▽

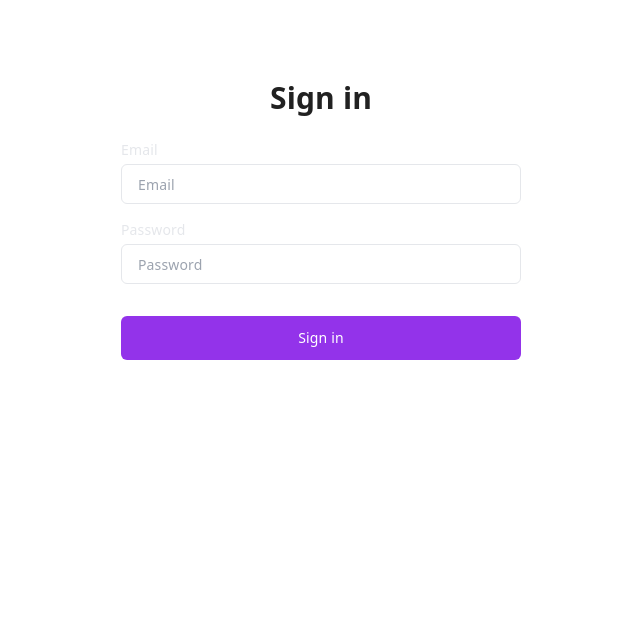
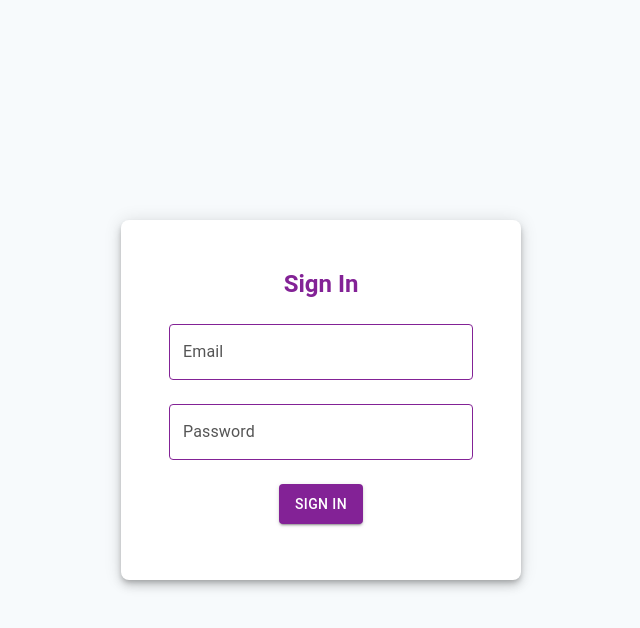
Before and after one commit to vamshikmouli/musicapp, a Next.js app: page /sign-in in a window 1280 px wide. Shown: the top 628 px of the page, without its empty margins (319-959 px from the left). Built offline with nearby package versions, Linux system fonts and the light colour scheme; no server answers.

Commit message:
Add complete login with validations

```diff
--- a/actions/authentication/auth.ts
+++ b/actions/authentication/auth.ts
@@ -37,6 +37,7 @@ export const loginWithCreds = async (formData: FormData) => {
     redirectTo: '/',
   };
   const existingUser = await getUserByEmail(formData.get('email') as string);
+  console.log(existingUser);
 
   try {
     await signIn('credentials', rawFormData);
@@ -46,10 +47,9 @@ export const loginWithCreds = async (formData: FormData) => {
         case 'CredentialsSignin':
           return { error: 'Invalid credentials!' };
         default:
-          return { error: 'Something went wrong!' };
+          return { error: error.cause?.err?.message };
       }
     }
-
     throw error;
   }
   revalidatePath('/');
--- a/app/sign-in/page.tsx
+++ b/app/sign-in/page.tsx
@@ -2,14 +2,7 @@ import LoginForm from '@/components/LoginForm';
 import React from 'react';
 
 const SignIn = () => {
-  return (
-    <div className="w-full flex mt-20 justify-center">
-      <section className="flex flex-col w-[400px]">
-        <h1 className="text-3xl w-full text-center font-bold mb-6">Sign in</h1>
-        <LoginForm />
-      </section>
-    </div>
-  );
+  return <LoginForm />;
 };
 
 export default SignIn;
--- a/auth.ts
+++ b/auth.ts
@@ -32,17 +32,17 @@ const authOptions = {
           where: { email },
         });
         if (!user) {
-          throw new Error('No user found with this email.');
+          throw new Error('No user found with this email');
         }
         if (!user.hashPassword) {
-          throw new Error('User has no hashed password.');
+          throw new Error('User has no hashed password');
         }
         const isMatch = bcrypt.compareSync(
           credentials.password as string,
           user.hashPassword
         );
         if (!isMatch) {
-          throw new Error('Incorrect password.');
+          throw new Error('Incorrect password');
         }
         return user;
       },
--- a/components/AuthButton.tsx
+++ b/components/AuthButton.tsx
@@ -1,19 +1,16 @@
 'use client';
 
-import { useFormStatus } from 'react-dom';
+import LNSButton from './ui/LNSButton';
 
-const AuthButton = () => {
-  const { pending } = useFormStatus();
+interface AuthButtonProps {
+  loading: boolean;
+}
+
+const AuthButton: React.FC<AuthButtonProps> = ({ loading }) => {
   return (
-    <button
-      disabled={pending}
-      type="submit"
-      className={`${
-        pending ? 'bg-gray-600' : 'bg-purple-600'
-      } rounded-md w-full px-12 py-3 text-sm font-medium text-white`}
-    >
-      {pending ? 'Loading...' : 'Sign in'}
-    </button>
+    <LNSButton type="submit" loading={loading}>
+      Sign in
+    </LNSButton>
   );
 };
 
--- a/components/LoginForm.tsx
+++ b/components/LoginForm.tsx
@@ -2,47 +2,126 @@
 
 import { loginWithCreds } from '@/actions/authentication/auth';
 import AuthButton from './AuthButton';
+import LNSTextField from './ui/LNSTextField';
+import { Box, Card, CardContent, Typography } from '@mui/material';
+import theme from '@/theme';
+import { useForm } from 'react-hook-form';
+import { z } from 'zod';
+import { zodResolver } from '@hookform/resolvers/zod';
+import { useState } from 'react';
+
+const loginSchema = z.object({
+  email: z.string().min(1, 'Email is required').email('Invalid email format'),
+  password: z
+    .string()
+    .min(1, 'Password is required')
+    .min(6, 'Password must be at least 6 characters long'),
+});
+
+type LoginFormInputs = z.infer<typeof loginSchema>;
 
 const LoginForm = () => {
-  const handleSubmit = async (event: React.FormEvent<HTMLFormElement>) => {
-    event.preventDefault();
-    const formElement = event.target as HTMLFormElement;
-    const formData = new FormData(formElement);
-    await loginWithCreds(formData);
+  const {
+    register,
+    handleSubmit,
+    formState: { errors },
+  } = useForm<LoginFormInputs>({
+    resolver: zodResolver(loginSchema),
+  });
+  const [serverError, setServerError] = useState<string | null>(null);
+  const [loading, setLoading] = useState(false);
+
+  const onSubmit = async (data: LoginFormInputs) => {
+    setLoading(true);
+    const formData = new FormData();
+    formData.append('email', data.email);
+    formData.append('password', data.password);
+    setTimeout(async () => {
+      const response = await loginWithCreds(formData);
+      if (response?.error) {
+        setServerError(response.error);
+      }
+      setLoading(false);
+    }, 2000);
   };
 
   return (
-    <div>
-      <form onSubmit={handleSubmit} className="w-full flex flex-col gap-4">
-        <div>
-          <label className="block text-sm font-medium text-gray-200">
-            Email
-          </label>
-          <input
-            type="email"
-            placeholder="Email"
-            id="Email"
-            name="email"
-            className="mt-1 w-full px-4 p-2  h-10 rounded-md border border-gray-200 bg-white text-sm text-gray-700"
-          />
-        </div>
-        <div>
-          <label className="block text-sm font-medium text-gray-200">
-            Password
-          </label>
-          <input
-            type="password"
-            placeholder="Password"
-            name="password"
-            id="password"
-            className="mt-1 w-full px-4 p-2  h-10 rounded-md border border-gray-200 bg-white text-sm text-gray-700"
-          />
-        </div>
-        <div className="mt-4">
-          <AuthButton />
-        </div>
-      </form>
-    </div>
+    <form onSubmit={handleSubmit(onSubmit)}>
+      <Box
+        sx={{
+          display: 'flex',
+          justifyContent: 'center',
+          alignItems: 'center',
+          minHeight: '100vh',
+          backgroundColor: theme.palette.background.default,
+        }}
+      >
+        <Card
+          sx={{
+            width: '100%',
+            maxWidth: 400,
+            padding: 4,
+            boxShadow: 6,
+            borderRadius: 2,
+            backgroundColor: theme.palette.background.paper,
+            transition: 'transform 0.3s, box-shadow 0.3s',
+            '&:hover': {
+              boxShadow: 10,
+              transform: 'scale(1.02)',
+            },
+          }}
+        >
+          <CardContent>
+            <Typography
+              variant="h5"
+              gutterBottom
+              align="center"
+              sx={{ fontWeight: 'bold', color: theme.palette.primary.main }}
+            >
+              Sign In
+            </Typography>
+            {serverError && (
+              <Typography color="error" align="center" sx={{ mb: 2 }}>
+                {serverError}
+              </Typography>
+            )}
+            <LNSTextField
+              label="Email"
+              type="email"
+              placeholder="Enter your email"
+              fullWidth
+              variant="outlined"
+              margin="normal"
+              sx={{
+                backgroundColor: theme.palette.primary.contrastText,
+                borderRadius: 1,
+              }}
+              {...register('email')}
+              error={!!errors.email}
+              helperText={errors.email?.message}
+            />
+            <LNSTextField
+              label="Password"
+              type="password"
+              placeholder="Enter your password"
+              fullWidth
+              variant="outlined"
+              margin="normal"
+              sx={{
+                backgroundColor: theme.palette.primary.contrastText,
+                borderRadius: 1,
+              }}
+              {...register('password')}
+              error={!!errors.password}
+              helperText={errors.password?.message}
+            />
+            <Box mt={2} display="flex" justifyContent="center">
+              <AuthButton loading={loading} />
+            </Box>
+          </CardContent>
+        </Card>
+      </Box>
+    </form>
   );
 };
 
--- a/components/Providers.tsx
+++ b/components/Providers.tsx
@@ -4,14 +4,7 @@ import { SessionProvider } from 'next-auth/react';
 import { ThemeProvider, createTheme } from '@mui/material/styles';
 import { CssBaseline } from '@mui/material';
 import { Session } from 'next-auth';
-
-const theme = createTheme({
-  palette: {
-    primary: {
-      main: '#832296',
-    },
-  },
-});
+import theme from '@/theme';
 
 export default function Providers({
   children,
--- /dev/null
+++ b/components/ui/LNSButton.tsx
@@ -0,0 +1,30 @@
+import theme from '@/theme';
+import { Button as MuiButton, ButtonProps } from '@mui/material';
+
+interface BaseButtonProps extends ButtonProps {
+  loading?: boolean;
+}
+
+const BaseButton: React.FC<BaseButtonProps> = ({
+  loading,
+  children,
+  ...props
+}) => {
+  return (
+    <MuiButton
+      {...props}
+      variant="contained"
+      disabled={loading || props.disabled}
+      sx={{
+        backgroundColor: loading
+          ? theme.palette.background.default
+          : theme.palette.primary.main,
+        height: 40,
+      }}
+    >
+      {loading ? 'Loading...' : children}
+    </MuiButton>
+  );
+};
+
+export default BaseButton;
--- /dev/null
+++ b/components/ui/LNSTextField.tsx
@@ -0,0 +1,24 @@
+import theme from '@/theme';
+import { TextField as MuiTextField, TextFieldProps } from '@mui/material';
+
+const LNSTextField: React.FC<TextFieldProps> = (props) => {
+  return (
+    <MuiTextField
+      {...props}
+      fullWidth
+      variant="outlined"
+      margin="normal"
+      sx={{
+        backgroundColor: theme.palette.primary.contrastText,
+        borderRadius: 1,
+        '& .MuiOutlinedInput-root': {
+          '& fieldset': { borderColor: 'primary.main' },
+          '&:hover fieldset': { borderColor: 'primary.dark' },
+          '&.Mui-focused fieldset': { borderColor: 'primary.main' },
+        },
+      }}
+    />
+  );
+};
+
+export default LNSTextField;
--- a/package.json
+++ b/package.json
@@ -12,6 +12,7 @@
     "@auth/prisma-adapter": "^2.7.4",
     "@emotion/react": "^11.14.0",
     "@emotion/styled": "^11.14.0",
+    "@hookform/resolvers": "^3.10.0",
     "@mui/material": "^6.4.2",
     "@prisma/client": "^6.3.0",
     "axios": "^1.7.9",
@@ -20,7 +21,9 @@
     "next-auth": "^5.0.0-beta.25",
     "nodemailer": "^6.9.16",
     "react": "^19.0.0",
-    "react-dom": "^19.0.0"
+    "react-dom": "^19.0.0",
+    "react-hook-form": "^7.54.2",
+    "zod": "^3.24.1"
   },
   "devDependencies": {
     "@eslint/eslintrc": "^3",
--- a/tailwind.config.ts
+++ b/tailwind.config.ts
@@ -1,16 +1,26 @@
-import type { Config } from "tailwindcss";
+import type { Config } from 'tailwindcss';
 
 export default {
   content: [
-    "./pages/**/*.{js,ts,jsx,tsx,mdx}",
-    "./components/**/*.{js,ts,jsx,tsx,mdx}",
-    "./app/**/*.{js,ts,jsx,tsx,mdx}",
+    './pages/**/*.{js,ts,jsx,tsx,mdx}',
+    './components/**/*.{js,ts,jsx,tsx,mdx}',
+    './app/**/*.{js,ts,jsx,tsx,mdx}',
   ],
   theme: {
     extend: {
       colors: {
-        background: "var(--background)",
-        foreground: "var(--foreground)",
+        primary: {
+          50: '#E0A6F0', // Very Light Lavender
+          100: '#C45EDC', // Light Lavender
+          200: '#B351CC', // Soft Purple
+          300: '#A344BC', // Lilac Purple
+          400: '#9335AC', // Medium Purple
+          500: '#832296', // Deep Purple (Original)
+          600: '#722583', // Dark Grape
+          700: '#621F70', // Plum Purple
+          800: '#511B5C', // Rich Eggplant
+          900: '#411649', // Deep Violet
+        },
       },
     },
   },
--- /dev/null
+++ b/theme/index.ts
@@ -0,0 +1,63 @@
+'use client';
+
+import { createTheme } from '@mui/material/styles';
+
+const theme = createTheme({
+  palette: {
+    primary: {
+      main: '#832296', // Deep Purple (Main Color)
+      light: '#B351CC', // Soft Purple
+      dark: '#511B5C', // Rich Eggplant
+      contrastText: '#ffffff', // White text for buttons
+    },
+    secondary: {
+      main: '#9335AC', // Medium Purple
+      light: '#E0A6F0', // Very Light Lavender
+      dark: '#411649', // Deep Violet
+    },
+    background: {
+      default: '#f7fafc', // Light background
+      paper: '#ffffff', // Card background
+    },
+    text: {
+      primary: '#333333', // Default text color
+      secondary: '#555555', // Slightly lighter text
+    },
+  },
+  components: {
+    MuiCard: {
+      styleOverrides: {
+        root: {
+          padding: 16,
+          borderRadius: 8,
+          boxShadow: '6px 6px 12px rgba(0, 0, 0, 0.1)',
+          '&:hover': {
+            boxShadow: '10px 10px 20px rgba(0, 0, 0, 0.2)',
+          },
+        },
+      },
+    },
+    MuiTypography: {
+      styleOverrides: {
+        h5: {
+          fontWeight: 'bold',
+          color: '#832296', // Primary Color
+          textAlign: 'center',
+        },
+      },
+    },
+    MuiButton: {
+      styleOverrides: {
+        root: {
+          backgroundColor: '#832296',
+          color: 'white',
+          '&:hover': {
+            backgroundColor: '#722583', // Darker Shade
+          },
+        },
+      },
+    },
+  },
+});
+
+export default theme;
```
Also changed, not shown: 1 other file (tests, documents, lock files or other folders).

△

* Problem to solve *
Gather each line of the records holding the string "type".

* Task answer *
-      type="submit"
+    <LNSButton type="submit" loading={loading}>
+type LoginFormInputs = z.infer<typeof loginSchema>;
-            type="email"
-            type="password"
+              type="email"
+              type="password"
-import type { Config } from "tailwindcss";
+import type { Config } from 'tailwindcss';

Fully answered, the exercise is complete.